San Joaquin River Restoration
Salmon Hatchery Fuel San Joaquin Tributary
It's a concrete jungle if you are young, a chinook salmon and your parents dumped you just outside of Merced Falls.
The San Joaquin River
The San Joaquin stands as California's second longest river and one of the primary sources of flow to the San Francisco Bay-Delta, the largest estuary on the West Coast. From its headwaters in the Sierra Nevada mountains, southeast of Yosemite National Park, the San Joaquin travels some 350 miles, first flowing west past the Central Valley cities of Fresno and Mendota, then turning north past Stockton to its confluence with the Sacramento to form the Bay-Delta. Along its journey, it picks up flows from three major tributaries, Merced, Tuolumne and Stanislaus rivers.
Chinook Salmon Runs on the Lower San Joaquin River

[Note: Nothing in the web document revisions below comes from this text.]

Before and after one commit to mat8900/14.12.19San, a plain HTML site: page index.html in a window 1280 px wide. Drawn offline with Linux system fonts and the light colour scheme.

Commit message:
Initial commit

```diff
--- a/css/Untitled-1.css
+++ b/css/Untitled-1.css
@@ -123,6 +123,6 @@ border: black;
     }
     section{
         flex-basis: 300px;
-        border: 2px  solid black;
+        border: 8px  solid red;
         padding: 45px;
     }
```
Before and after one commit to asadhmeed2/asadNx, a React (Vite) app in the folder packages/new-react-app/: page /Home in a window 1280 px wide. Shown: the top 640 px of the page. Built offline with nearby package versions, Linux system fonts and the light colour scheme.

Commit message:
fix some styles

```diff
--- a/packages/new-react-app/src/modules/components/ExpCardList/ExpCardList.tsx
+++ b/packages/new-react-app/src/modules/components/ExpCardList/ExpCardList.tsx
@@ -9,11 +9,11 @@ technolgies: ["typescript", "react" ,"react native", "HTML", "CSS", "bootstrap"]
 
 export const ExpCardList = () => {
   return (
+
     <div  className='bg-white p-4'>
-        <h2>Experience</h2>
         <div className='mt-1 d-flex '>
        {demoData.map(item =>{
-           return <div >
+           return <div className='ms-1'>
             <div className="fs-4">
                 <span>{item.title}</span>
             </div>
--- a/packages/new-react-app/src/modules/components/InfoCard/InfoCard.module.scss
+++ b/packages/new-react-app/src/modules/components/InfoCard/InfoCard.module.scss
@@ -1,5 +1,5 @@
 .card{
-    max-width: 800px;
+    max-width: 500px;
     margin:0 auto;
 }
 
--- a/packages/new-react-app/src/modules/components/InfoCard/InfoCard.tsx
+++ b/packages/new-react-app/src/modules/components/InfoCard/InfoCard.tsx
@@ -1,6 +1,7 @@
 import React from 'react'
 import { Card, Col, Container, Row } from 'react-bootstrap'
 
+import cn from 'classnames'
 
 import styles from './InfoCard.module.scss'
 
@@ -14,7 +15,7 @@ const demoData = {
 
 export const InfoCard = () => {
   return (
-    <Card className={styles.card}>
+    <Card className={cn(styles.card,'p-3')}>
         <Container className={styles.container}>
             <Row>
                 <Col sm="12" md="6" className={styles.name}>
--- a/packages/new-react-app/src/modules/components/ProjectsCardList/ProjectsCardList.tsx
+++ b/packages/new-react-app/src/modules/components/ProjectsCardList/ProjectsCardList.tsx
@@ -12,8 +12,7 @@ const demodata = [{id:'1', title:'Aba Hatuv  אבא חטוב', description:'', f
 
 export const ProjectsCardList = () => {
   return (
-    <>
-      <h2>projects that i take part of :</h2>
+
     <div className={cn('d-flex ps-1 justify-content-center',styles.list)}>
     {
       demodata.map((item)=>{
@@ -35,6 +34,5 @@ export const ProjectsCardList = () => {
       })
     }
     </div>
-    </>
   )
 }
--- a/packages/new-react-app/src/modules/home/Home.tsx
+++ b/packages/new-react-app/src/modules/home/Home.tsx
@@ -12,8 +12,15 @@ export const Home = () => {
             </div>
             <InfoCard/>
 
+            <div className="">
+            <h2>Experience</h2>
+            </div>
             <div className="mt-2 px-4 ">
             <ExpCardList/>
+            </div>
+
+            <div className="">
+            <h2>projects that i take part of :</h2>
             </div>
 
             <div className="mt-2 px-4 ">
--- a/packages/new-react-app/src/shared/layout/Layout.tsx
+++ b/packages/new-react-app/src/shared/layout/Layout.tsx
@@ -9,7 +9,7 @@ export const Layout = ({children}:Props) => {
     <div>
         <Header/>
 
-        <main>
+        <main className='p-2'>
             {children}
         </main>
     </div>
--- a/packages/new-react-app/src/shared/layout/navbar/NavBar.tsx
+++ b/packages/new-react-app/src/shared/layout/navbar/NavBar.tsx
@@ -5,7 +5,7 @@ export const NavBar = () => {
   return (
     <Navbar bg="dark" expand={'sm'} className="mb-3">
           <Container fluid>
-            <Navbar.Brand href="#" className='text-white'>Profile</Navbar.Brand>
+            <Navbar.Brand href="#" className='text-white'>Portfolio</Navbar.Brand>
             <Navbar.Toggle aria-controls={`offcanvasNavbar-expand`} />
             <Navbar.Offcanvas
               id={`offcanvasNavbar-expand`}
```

The former spring salmon run of the San Joaquin River has been described as "one of the largest chinook salmon runs anywhere on the Pacific Coast" and numbering "possibly in the range of 200,000 to 500,000 spawners annually" (California Department of Fish & Game, 1990).